If you read at all about the myriad of applications for machine learning you’ll find that there are a lot of people out there building really cool stuff. Cars which drive themselves. Things which write tweets based on an AI’s interpretation of thousands of tweets about venture capitalists. Unfortunately I, like a lot of developers, earn our bread and butter by writing what is mostly boring forms over data applications. This is a space in which there is 0 application for machine learning. Or is there?

In this post, and maybe others in the future, I’ll look at how we can apply a little bit of AI/ML to boring old forms over data to improve the user experience.

Suggestion Box

A very common pattern in form design is to have a series of select boxes, each one driven by the previous suggestion. It is a great way to make the selecting of hierarchical data easier. Some examples might be selecting a country first, then a state or province. Selecting a period then an element from the periodic table. Really there are countless examples. Typically we order the contents of these boxes alphabetically but that might not be the most efficient for people.

Imagine you live in the United States of America and need to select your address. First you select your country then the state from a second drop down. But if you look at a list of the states alphabetically you’ll see

Well those are all fine states (and territories) but all together they have only 16 million people. The next entry on that list, California, has 39 million people. In fact if you keep adding up entries you need to get all the way to Florida before you have a total that exceeds California. And Texas? 29 million people, that’s way down there. So perhaps it would make sense to pull some of those highly populated areas up to the top of the list.

But perhaps your application is more commonly used in New Jersey in which case that could be higher on the list. Instead of guessing you could plug the data quickly into a learning algorithm and have it provide some suggestions. Now the math to find the most likely to be selected value based on a single criteria is easy - doesn’t really necessitate what I’d call AI. So let’s make it a bit more complex by having a combination of two fields drive the ordering of a third.
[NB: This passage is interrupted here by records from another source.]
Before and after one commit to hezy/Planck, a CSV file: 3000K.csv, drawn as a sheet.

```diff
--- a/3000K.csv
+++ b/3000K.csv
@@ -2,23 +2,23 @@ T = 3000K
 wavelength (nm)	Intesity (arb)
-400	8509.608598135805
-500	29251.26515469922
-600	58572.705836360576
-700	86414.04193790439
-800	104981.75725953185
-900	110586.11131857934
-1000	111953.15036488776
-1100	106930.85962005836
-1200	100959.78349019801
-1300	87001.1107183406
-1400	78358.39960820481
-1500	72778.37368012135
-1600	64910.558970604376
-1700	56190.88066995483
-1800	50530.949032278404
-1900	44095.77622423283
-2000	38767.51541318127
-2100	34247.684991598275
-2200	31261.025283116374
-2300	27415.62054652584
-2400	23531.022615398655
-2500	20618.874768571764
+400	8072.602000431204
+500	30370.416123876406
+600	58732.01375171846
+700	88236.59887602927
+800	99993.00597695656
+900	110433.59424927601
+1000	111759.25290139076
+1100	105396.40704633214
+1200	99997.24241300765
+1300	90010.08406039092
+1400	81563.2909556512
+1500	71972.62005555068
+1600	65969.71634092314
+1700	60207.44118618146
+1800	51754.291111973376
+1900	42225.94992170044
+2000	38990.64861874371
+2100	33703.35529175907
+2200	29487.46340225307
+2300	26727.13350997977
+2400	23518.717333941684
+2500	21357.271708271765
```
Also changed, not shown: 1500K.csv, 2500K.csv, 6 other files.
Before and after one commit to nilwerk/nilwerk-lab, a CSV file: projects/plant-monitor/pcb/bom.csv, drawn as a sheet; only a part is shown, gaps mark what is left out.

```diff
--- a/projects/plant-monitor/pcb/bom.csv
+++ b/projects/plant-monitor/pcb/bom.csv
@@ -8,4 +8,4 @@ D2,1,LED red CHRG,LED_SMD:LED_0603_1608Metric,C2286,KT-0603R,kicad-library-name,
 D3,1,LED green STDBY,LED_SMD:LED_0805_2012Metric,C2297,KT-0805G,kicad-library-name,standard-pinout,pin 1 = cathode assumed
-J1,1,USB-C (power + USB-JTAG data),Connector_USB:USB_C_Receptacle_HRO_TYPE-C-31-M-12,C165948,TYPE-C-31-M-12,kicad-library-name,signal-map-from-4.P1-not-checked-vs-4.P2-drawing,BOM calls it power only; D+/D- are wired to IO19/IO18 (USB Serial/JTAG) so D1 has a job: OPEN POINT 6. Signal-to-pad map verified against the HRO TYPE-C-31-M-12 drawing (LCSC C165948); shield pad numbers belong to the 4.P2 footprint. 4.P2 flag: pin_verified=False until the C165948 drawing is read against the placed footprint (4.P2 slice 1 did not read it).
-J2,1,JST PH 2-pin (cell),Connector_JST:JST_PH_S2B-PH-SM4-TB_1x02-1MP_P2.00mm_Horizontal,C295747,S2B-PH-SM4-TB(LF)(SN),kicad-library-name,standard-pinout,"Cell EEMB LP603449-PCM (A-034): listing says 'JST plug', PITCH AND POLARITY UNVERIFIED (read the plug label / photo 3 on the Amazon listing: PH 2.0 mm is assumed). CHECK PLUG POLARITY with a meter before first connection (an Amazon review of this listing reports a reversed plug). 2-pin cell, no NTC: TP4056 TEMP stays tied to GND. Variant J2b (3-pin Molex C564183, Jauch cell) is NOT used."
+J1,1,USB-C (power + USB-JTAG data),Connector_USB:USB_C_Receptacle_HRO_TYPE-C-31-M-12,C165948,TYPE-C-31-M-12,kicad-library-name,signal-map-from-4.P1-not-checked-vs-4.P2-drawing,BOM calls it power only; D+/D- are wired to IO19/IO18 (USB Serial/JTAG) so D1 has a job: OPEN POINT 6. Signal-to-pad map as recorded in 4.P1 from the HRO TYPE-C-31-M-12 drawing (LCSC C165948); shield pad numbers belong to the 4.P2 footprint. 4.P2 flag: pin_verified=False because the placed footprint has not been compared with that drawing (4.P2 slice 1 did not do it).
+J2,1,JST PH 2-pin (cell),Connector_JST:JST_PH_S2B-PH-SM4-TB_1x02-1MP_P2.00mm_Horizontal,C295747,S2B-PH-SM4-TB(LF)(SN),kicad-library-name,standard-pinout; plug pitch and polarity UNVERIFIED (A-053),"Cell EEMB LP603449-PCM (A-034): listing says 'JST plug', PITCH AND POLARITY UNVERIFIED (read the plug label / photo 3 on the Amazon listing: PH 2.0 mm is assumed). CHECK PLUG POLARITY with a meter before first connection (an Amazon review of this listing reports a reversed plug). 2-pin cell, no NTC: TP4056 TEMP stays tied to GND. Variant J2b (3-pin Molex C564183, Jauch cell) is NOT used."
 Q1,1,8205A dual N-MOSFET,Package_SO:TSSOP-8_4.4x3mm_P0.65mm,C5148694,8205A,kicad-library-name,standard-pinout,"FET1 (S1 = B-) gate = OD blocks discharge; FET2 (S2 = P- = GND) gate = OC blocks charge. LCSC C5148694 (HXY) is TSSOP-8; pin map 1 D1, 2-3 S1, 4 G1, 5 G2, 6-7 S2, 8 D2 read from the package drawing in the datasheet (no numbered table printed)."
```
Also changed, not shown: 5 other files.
You can do this using statistics but really with the simplicity of ML libraries now why not make use of them?


We’re going to make use of ML.NET for this. If you haven’t played with ML.NET yet I’d encourage you to try it out - you’re here reading this so that’s a start!

I’m going to take a second here to put in a warning. I wrote this article using one algorithm and now I’ve thought about it a bit it is absolutely the wrong algorithm. It gives the right answer on my test data but in the real world it wouldn’t. I’ll revisit this and explain why it is wrong in a future article.

First thing is to create the data container classes for our loaded data.

public class PredictiveModel

    [LoadColumn(0)] public int CountryId { get; set; }
    [LoadColumn(1)] public int ColorId { get; set; }
    [LoadColumn(2)] public Single PetId { get; set; }

public class Prediction
    public Single PetId { get; set; }
    public Single Score { get; set; }

This data is going to be loaded from a CSV file for this example but you could take it from a database.

var context = new MLContext();

// load the dataset
var data = context.Data.LoadFromTextFile<PredictiveModel>(
    Path.Combine(Environment.CurrentDirectory, "value.csv"),
    hasHeader: true,
    separatorChar: ',');

// split the data into and 80:20 training and testing set
var partitions = context.Data.TrainTestSplit(data, testFraction: 0.2);

Now to build the actual model

IEstimator<ITransformer> estimator = context.Transforms.Conversion
    .MapValueToKey(outputColumnName: "countryIdEncoded", inputColumnName: "CountryId")
    .Append(context.Transforms.Conversion.MapValueToKey(outputColumnName: "colorIdEncoded", inputColumnName: "ColorId"));

var options = new MatrixFactorizationTrainer.Options
    MatrixColumnIndexColumnName = "countryIdEncoded",
    MatrixRowIndexColumnName = "colorIdEncoded",
    LabelColumnName = "PetId",
    NumberOfIterations = 20,
    ApproximationRank = 100
var trainerEstimator = estimator.Append(context.Recommendation().Trainers.MatrixFactorization(options));

ITransformer model = trainerEstimator.Fit(partitions.TrainSet);

Here we’ve used a matrix factorization training which takes in two predictive dimensions and predicts the output at the intersection of those. (Keep in mind that this is the wrong approach). From this we then create a prediction engine

var predictionEngine = context.Model.CreatePredictionEngine<PredictiveModel, Prediction>(model);

I registered this model in the DI container in my ASP.NET Core application

public void ConfigureServices(IServiceCollection services)
    services.AddSingleton<PredictionEngine<PredictiveModel, Prediction>>(new ModelBuilder().Build());

This does have an impact on the startup because we rebuild the model on each start. In a real world situation we’d probably want to build the model offline and then load it in the main application.

In our API controller we return the list and the most likely candidate.

public IActionResult Index(int countryId, int colorId)
    var prediction = engine.Predict(new PredictiveModel { CountryId = countryId, ColorId = countryId, PetId = 1 });
    var pets = new List<string> {

    return new JsonResult(new { items = pets, predicted = Math.Round(prediction.Score) });

This allows us to build a screen that looks like this:


So even in a pretty boring app we can improve the user experience by using a little bit of AI.